Destin area restaurants not affected by Apalachicola Bay oyster ban
Although local restaurants feel for the struggling oyster harvesters to the east, they'll not be changing up their menus any time soon.
"Historically, nearly 90% of Florida’s and 10% of the nation’s wild oysters came from Apalachicola Bay. But the Apalachicola Bay oyster population has been declining since 2013 after years of low water flow conditions," according to a news release from the Florida Fish and Wildlife Conservation Commission.
In late July, the commission discussed suspending all harvest of wild oysters from Apalachicola Bay through Dec. 31, 2025. The decision is not final, however the commission directed staff to "proactively suspend all harvest of wild oysters through an Executive Order effective Aug. 1, 2020.

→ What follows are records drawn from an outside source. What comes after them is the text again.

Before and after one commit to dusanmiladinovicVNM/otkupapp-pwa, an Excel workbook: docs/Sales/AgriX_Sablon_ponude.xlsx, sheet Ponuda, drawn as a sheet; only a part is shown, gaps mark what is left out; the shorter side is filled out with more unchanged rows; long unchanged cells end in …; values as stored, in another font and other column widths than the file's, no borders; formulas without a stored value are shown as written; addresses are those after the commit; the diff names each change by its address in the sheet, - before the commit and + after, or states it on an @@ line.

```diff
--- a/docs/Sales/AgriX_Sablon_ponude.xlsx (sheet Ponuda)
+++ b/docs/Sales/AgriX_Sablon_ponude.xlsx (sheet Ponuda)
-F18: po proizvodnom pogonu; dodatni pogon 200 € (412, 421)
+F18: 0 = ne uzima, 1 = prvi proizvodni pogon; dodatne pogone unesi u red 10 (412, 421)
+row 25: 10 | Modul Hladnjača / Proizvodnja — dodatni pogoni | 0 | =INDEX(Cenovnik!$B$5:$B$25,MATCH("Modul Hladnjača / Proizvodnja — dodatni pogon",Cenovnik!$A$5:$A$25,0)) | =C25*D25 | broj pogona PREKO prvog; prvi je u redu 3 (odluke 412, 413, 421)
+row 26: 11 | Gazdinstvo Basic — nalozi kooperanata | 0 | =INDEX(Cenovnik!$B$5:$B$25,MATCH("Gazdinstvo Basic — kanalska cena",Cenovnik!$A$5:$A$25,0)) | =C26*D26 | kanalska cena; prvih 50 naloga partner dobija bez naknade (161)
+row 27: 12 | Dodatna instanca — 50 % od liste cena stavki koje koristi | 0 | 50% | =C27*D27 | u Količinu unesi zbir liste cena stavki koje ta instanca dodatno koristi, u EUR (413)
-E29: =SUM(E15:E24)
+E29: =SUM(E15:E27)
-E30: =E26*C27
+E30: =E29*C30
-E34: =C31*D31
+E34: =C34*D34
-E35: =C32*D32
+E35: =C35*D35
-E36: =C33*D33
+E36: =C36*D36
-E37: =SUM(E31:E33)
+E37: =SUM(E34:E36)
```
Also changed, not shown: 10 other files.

With oysters on the menu and even included on the marque of some of Destin's local restaurants they're still shucking and serving up the succulent oyster.

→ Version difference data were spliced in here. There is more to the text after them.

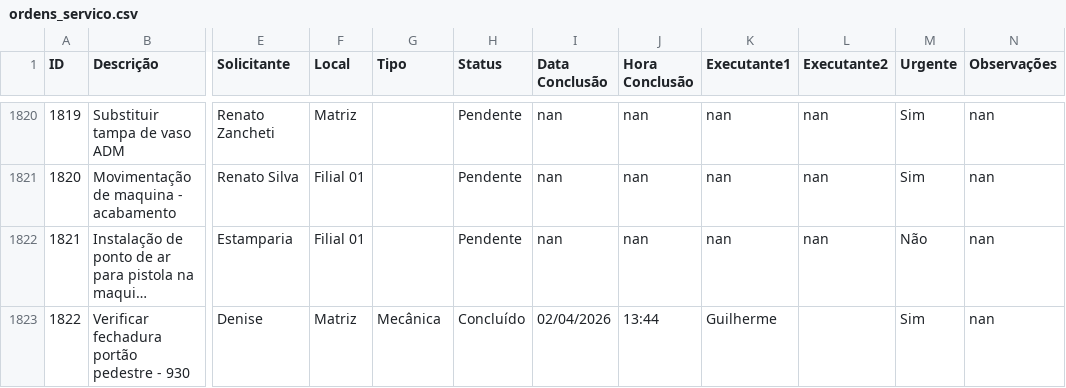
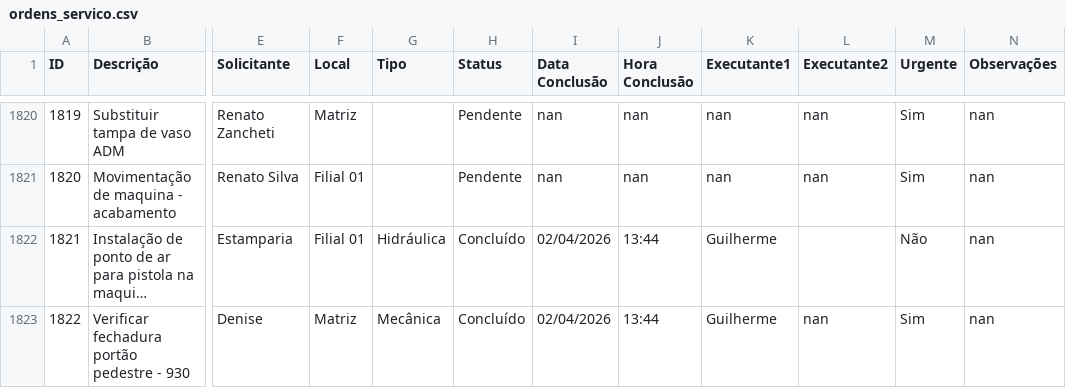
Before and after one commit to vilelarobson0971/os_manut, a CSV file: ordens_servico.csv, drawn as a sheet; only a part is shown, gaps mark what is left out; long unchanged cells end in …; the diff names each change by its address in the sheet, - before the commit and + after, or states it on an @@ line.

Commit message:
Atualização automática do sistema de OS

```diff
--- a/ordens_servico.csv
+++ b/ordens_servico.csv
-G1822 (Tipo): (empty)
+G1822 (Tipo): Hidráulica
-H1822 (Status): Pendente
+H1822 (Status): Concluído
-I1822 (Data Conclusão): nan
+I1822 (Data Conclusão): 02/04/2026
-J1822 (Hora Conclusão): nan
+J1822 (Hora Conclusão): 13:44
-K1822 (Executante1): nan
+K1822 (Executante1): Guilherme
-L1822 (Executante2): nan
+L1822 (Executante2): (empty)
-L1823 (Executante2): (empty)
+L1823 (Executante2): nan
```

The Boathouse Oyster Bar, located on Destin harbor, uses a distributor out of Apalachicola for their oyster supply. However, he gets them from Texas and Louisiana, said Missy Schofield, owner of the Boathouse.
"We go through about 120 sacks per week on average," Schofield said, noting that's about 1,500 dozen.

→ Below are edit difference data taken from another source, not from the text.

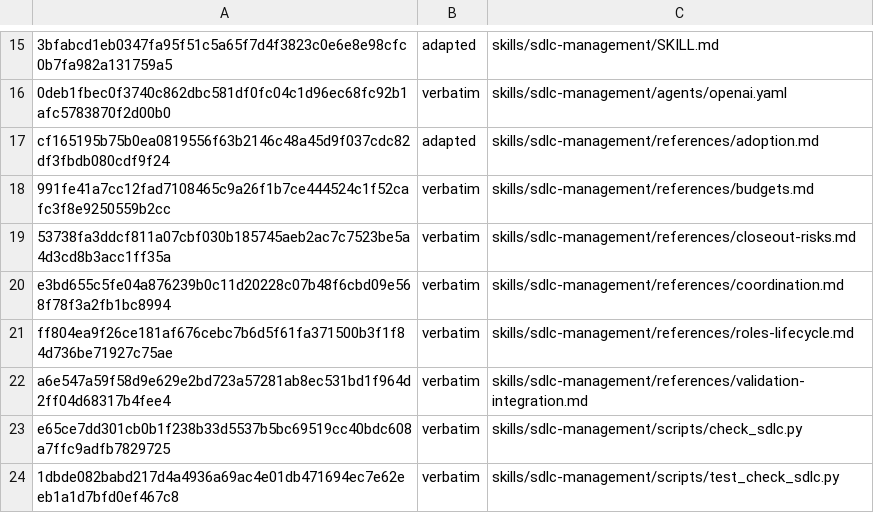
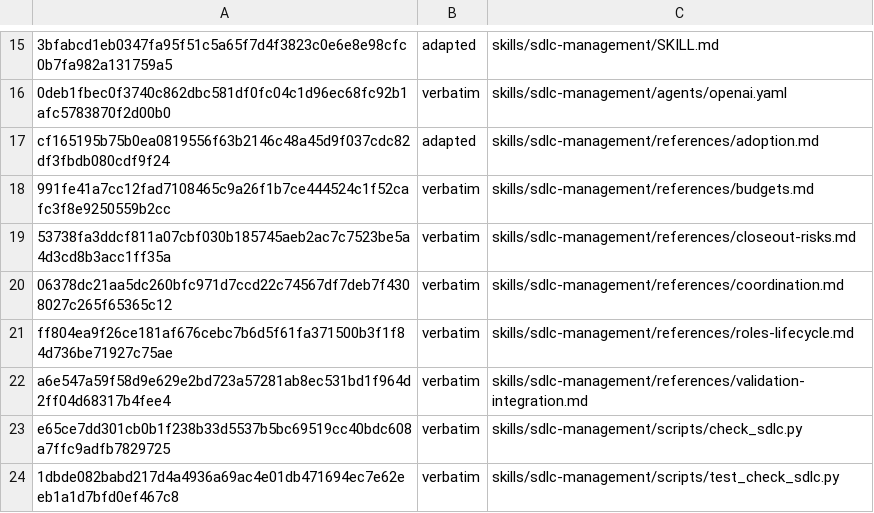
Before and after one commit to technicallypete/restruct-sdlc, a TSV file: MANIFEST.tsv, drawn as a sheet; only a part is shown, gaps mark what is left out.

```diff
--- a/MANIFEST.tsv
+++ b/MANIFEST.tsv
@@ -19,3 +19,3 @@ cf165195b75b0ea0819556f63b2146c48a45d9f037cdc82df3fbdb080cdf9f24	adapted	skills/
 53738fa3ddcf811a07cbf030b185745aeb2ac7c7523be5a4d3cd8b3acc1ff35a	verbatim	skills/sdlc-management/references/closeout-risks.md
-e3bd655c5fe04a876239b0c11d20228c07b48f6cbd09e568f78f3a2fb1bc8994	verbatim	skills/sdlc-management/references/coordination.md
+06378dc21aa5dc260bfc971d7ccd22c74567df7deb7f4308027c265f65365c12	verbatim	skills/sdlc-management/references/coordination.md
 ff804ea9f26ce181af676cebc7b6d5f61fa371500b3f1f84d736be71927c75ae	verbatim	skills/sdlc-management/references/roles-lifecycle.md
```
Also changed, not shown: 1 other file.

Boshamps Seafood and Oyster House, located on U.S. 98 in the heart of Destin, of course has oysters on the menu.
"We hate that it's shut down, but it doesn't really affect us," said Chef Andi Bell of Boshamps. "Ever so often, we have someone ask for Apalachicola oysters, but for the most part, our guests just want fresh, medium sized oysters.
"Ours are always 'selects' that are hand picked from the pile, so always consistent," he added.
Boshamps uses Webb's Seafood out of Eastpoint, near Apalachicola, with the oysters coming in from Louisiana and Texas.
Bell said they go through about a 100 cases, with 100 oysters each, on average per week.
AJ's Seafood and Oyster Bar, also located on the harbor in Destin, continues to serve up oysters daily.
"We source oysters from other areas along the Gulf Coast," said Rachael Green of AJ's. "While we love to have Apalachicola oysters, right now we are using oysters from Louisiana."
And between all their restaurants from Fort Walton Beach to Grayton Beach, AJ's averages about 250 dozen a day.
The FWC will continue to monitor the recovery of oysters in Apalachicola Bay and re-evaluate whether limited harvest opportunities may be available earlier than anticipated.